Are You A “Trackside Online” Subscriber?
A couple of nights ago, I gladly renewed one of the most vital services for any true IndyCar fan – my annual subscription to Trackside Online. It is, without a doubt, the easiest twenty-two dollar decision I make all year. For the cost of a bad meal at Applebee’s, I get the most up-to-date information in the IndyCar world delivered right to my inbox.
Several years ago, one of the few Nashville IndyCar fans that I know to exist, mentioned something he read on Trackside Online. I had to admit I didn’t know what he was talking about. He couldn’t believe it. For the rest of that season, he would forward a few of the really “meaty” Trackside e-mail reports to me. Then, just before the start of the next season – he surprised me with my own year-long subscription. After that, I’ve picked up my own tab ever since.
For a mere twenty-two dollars a year, you get access to their website and their huge library of photographs. You also get e-mails that come at just the right intervals – not too sparingly, but you’re not getting bombarded either. The e-mails vary from PR press releases from each team, each manufacturer, Firestone and INDYCAR. Those can be interesting if they are actually newsworthy, but they sometimes have a little too much positive spin to be very useful. I mean, how positive can Dale Coyne Racing be to write that James Jakes suffered a mechanical gremlin on Lap Two? Yet, to read some of these team’s releases – it sounds like each driiver had a great day.
But the main reason I subscribe is for their own analysis – mostly because I usually agree with them. Anytime I see an e-mail from Trackside Online and it says “TSO News” in the subject line, I know it is going to be a well-written account of the news of the day in the IndyCar world. And I’m not talking about just race weekends – Trackside Online keeps us up-to-date throughout the entire offseason.

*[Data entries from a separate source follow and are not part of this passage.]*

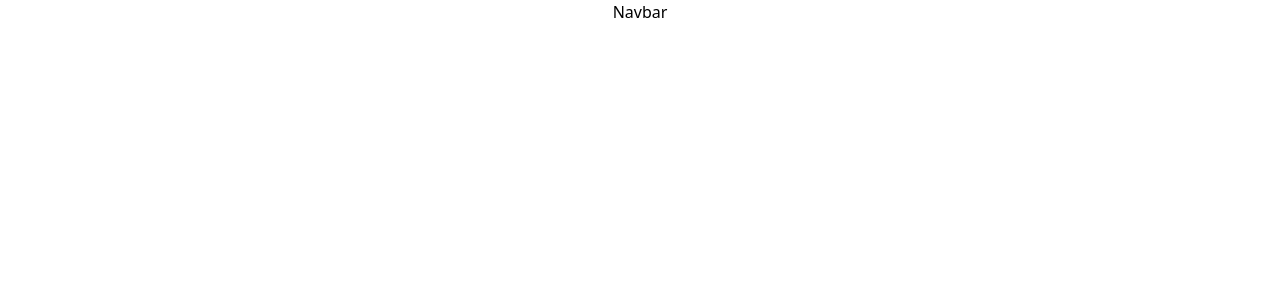
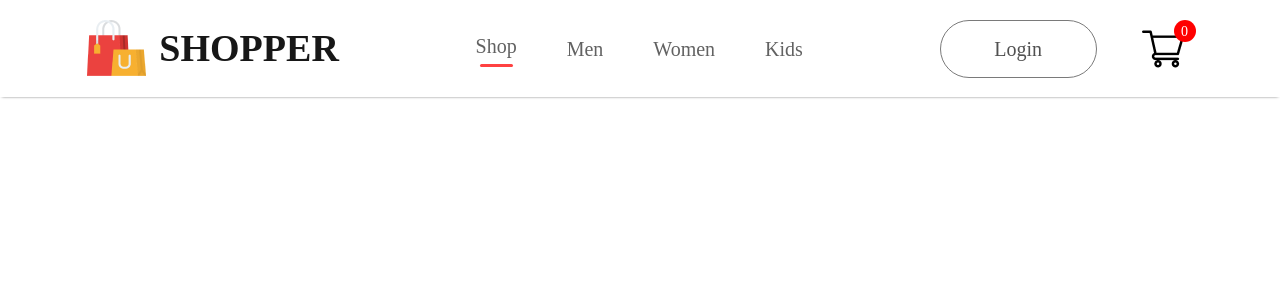
Before and after one commit to Viswaksena-J/ECommerce, a React (Create React App) app in the folder frontend/: page / in a window 1280 px wide. Shown: the top 300 px of the page. Built offline with nearby package versions, Linux system fonts and the light colour scheme.

Commit message:
Navbar design

```diff
--- a/frontend/src/Components/Navbar/Navbar.css
+++ b/frontend/src/Components/Navbar/Navbar.css
@@ -0,0 +1,86 @@
+.navbar{
+    display: flex;
+    justify-content: space-around;
+    padding: 16px;
+    box-shadow: 0 1px 3px -2px black;
+}
+
+.nav-logo{
+    display: flex;
+    align-items: center;
+    gap: 10px;
+}
+
+.nav-logo p{
+    color: #171717;
+    font-size: 38px;
+    font-weight: 600;
+}
+
+.nav-menu{
+    display: flex;
+    align-items: center;
+    list-style: none;
+    gap: 50px;
+    color: #626262;
+    font-size: 20px;
+    font-weight: 500;
+}
+
+.nav-menu li{
+    display: flex;
+    flex-direction: column;
+    align-items: center;
+    justify-content: center;
+    gap: 3px;
+    cursor: pointer;
+}
+
+/* .nav-menu li:hover{
+    color: #FF4141;
+} */
+
+.nav-menu hr{
+    border: none;
+    width: 80%;
+    height: 3px;
+    border-radius: 10px;
+    background: #FF4141;
+}
+
+.nav-login-cart{
+    display: flex;
+    align-items: center;
+    gap: 45px;
+}
+
+.nav-login-cart button{
+    width: 157px;
+    height: 58px;
+    outline: none;
+    border: 1px solid #7a7a7a;
+    border-radius: 75px;
+    color: #515151;
+    font-size: 20px;
+    font-weight: 500;
+    background: white;
+    cursor: pointer;
+}
+
+.nav-login-cart button:active{
+    background: #f3f3f3;
+}
+
+.nav-cart-count{
+    width: 22px;
+    height: 22px;
+    justify-content: center;
+    display: flex;
+    align-items: center;
+    margin-top: -35px;
+    margin-left: -55px;
+    border-radius: 11px;
+    font-size: 14px;
+    background: red;
+    color: white;
+}
--- a/frontend/src/Components/Navbar/Navbar.jsx
+++ b/frontend/src/Components/Navbar/Navbar.jsx
@@ -1,14 +1,56 @@
-import React from 'react'
-import './Navbar.css'
-import logo from '../Assets/logo.png';
-import cart_icon from '../Assets/cart_icon.png';
+import React from "react";
+import "./Navbar.css";
+import logo from "../Assets/logo.png";
+import cart_icon from "../Assets/cart_icon.png";
+import { useState } from "react";
 
 const Navbar = () => {
+  const [menu, setMenu] = useState("shop");
+
   return (
-    <div className='navbar'>
-        Navbar
+    <div className="navbar">
+      <div className="nav-logo">
+        <img src={logo} alt="" />
+        <p>SHOPPER</p>
+      </div>
+      <ul className="nav-menu">
+        <li
+          onClick={() => {
+            setMenu("shop");
+          }}
+        >
+          Shop
+          {menu === "shop" ? <hr /> : <></>}
+        </li>
+        <li
+          onClick={() => {
+            setMenu("mens");
+          }}
+        >
+          Men {menu === "mens" ? <hr /> : <></>}
+        </li>
+        <li
+          onClick={() => {
+            setMenu("womens");
+          }}
+        >
+          Women {menu === "womens" ? <hr /> : <></>}
+        </li>
+        <li
+          onClick={() => {
+            setMenu("kids");
+          }}
+        >
+          Kids {menu === "kids" ? <hr /> : <></>}
+        </li>
+      </ul>
+      <div className="nav-login-cart">
+        <button>Login</button>
+        <img src={cart_icon} alt="" />
+        <div className="nav-cart-count">0</div>
+      </div>
     </div>
-  )
-}
+  );
+};
 
-export default Navbar
+export default Navbar;
--- a/frontend/src/index.css
+++ b/frontend/src/index.css
@@ -1,3 +1,18 @@
+body {
+  margin: 0;
+  font-family: -apple-system, BlinkMacSystemFont, 'Segoe UI', 'Roboto', 'Oxygen',
+    'Ubuntu', 'Cantarell', 'Fira Sans', 'Droid Sans', 'Helvetica Neue',
+    sans-serif;
+  -webkit-font-smoothing: antialiased;
+  -moz-osx-font-smoothing: grayscale;
+  font-family: "poppins";
+}
+
+code {
+  font-family: source-code-pro, Menlo, Monaco, Consolas, 'Courier New',
+    monospace;
+}
+
 @tailwind base;
 @tailwind components;
 @tailwind utilities;
```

What I like about TSO is that you don’t feel like you’re getting your news from some sterile news conglomerate that is just recycling the same stale report you see on every site. It has a bit of a smaller, homey feel to it – and I say that in the most complimentary way. Then again, it’s not so small that you feel as if you’re dealing with a one-man outfit (like this site, for instance).
Actually, as best I can tell, TSO is at least a two-man operation – Joe Berkemeier and Patrick Stephan write the bulk of their communications. But they have others that pitch in from time to time, as well as some excellent photographers.
But where Trackside Online shines is on any race weekend and the month of May in particular. Usually, there is at least one reporter on-site for every race – including those overseas. I actually enjoy some of the non-racing reporting from the international events in order to get just a little local flavor.
TSO will pass along the obligatory PR statements from the teams, suppliers and the series as quickly as they receive them, but they are also quick to post practice and qualifying speeds. But I can eventually get that anywhere. Where they excel is in providing detailed information that I can’t get anywhere – things like pit assignments, what slight changes are being made to the car, etc. On top of all that, they are amazingly quick to give their own spot-on analysis and commentary. They can also deliver one of the quickest and most accurate race re-caps you’ll come across anywhere.
All in all, Trackside Online is one of the best bargains out there. For twenty-two dollars a year, how could you beat it? For budgetary reasons, I allowed my racing magazine subscriptions to lapse about three years ago (although I was given a new subscription to Racer this past Christmas – I had missed it). But one that I never gave any thought to giving up was my subscription to Trackside Online. It’s the only website that I have ever paid to access, which should tell you how much I value it. Are you a Trackside Online subscriber? If not, you should be.
To check out Trackside Online, go their website here.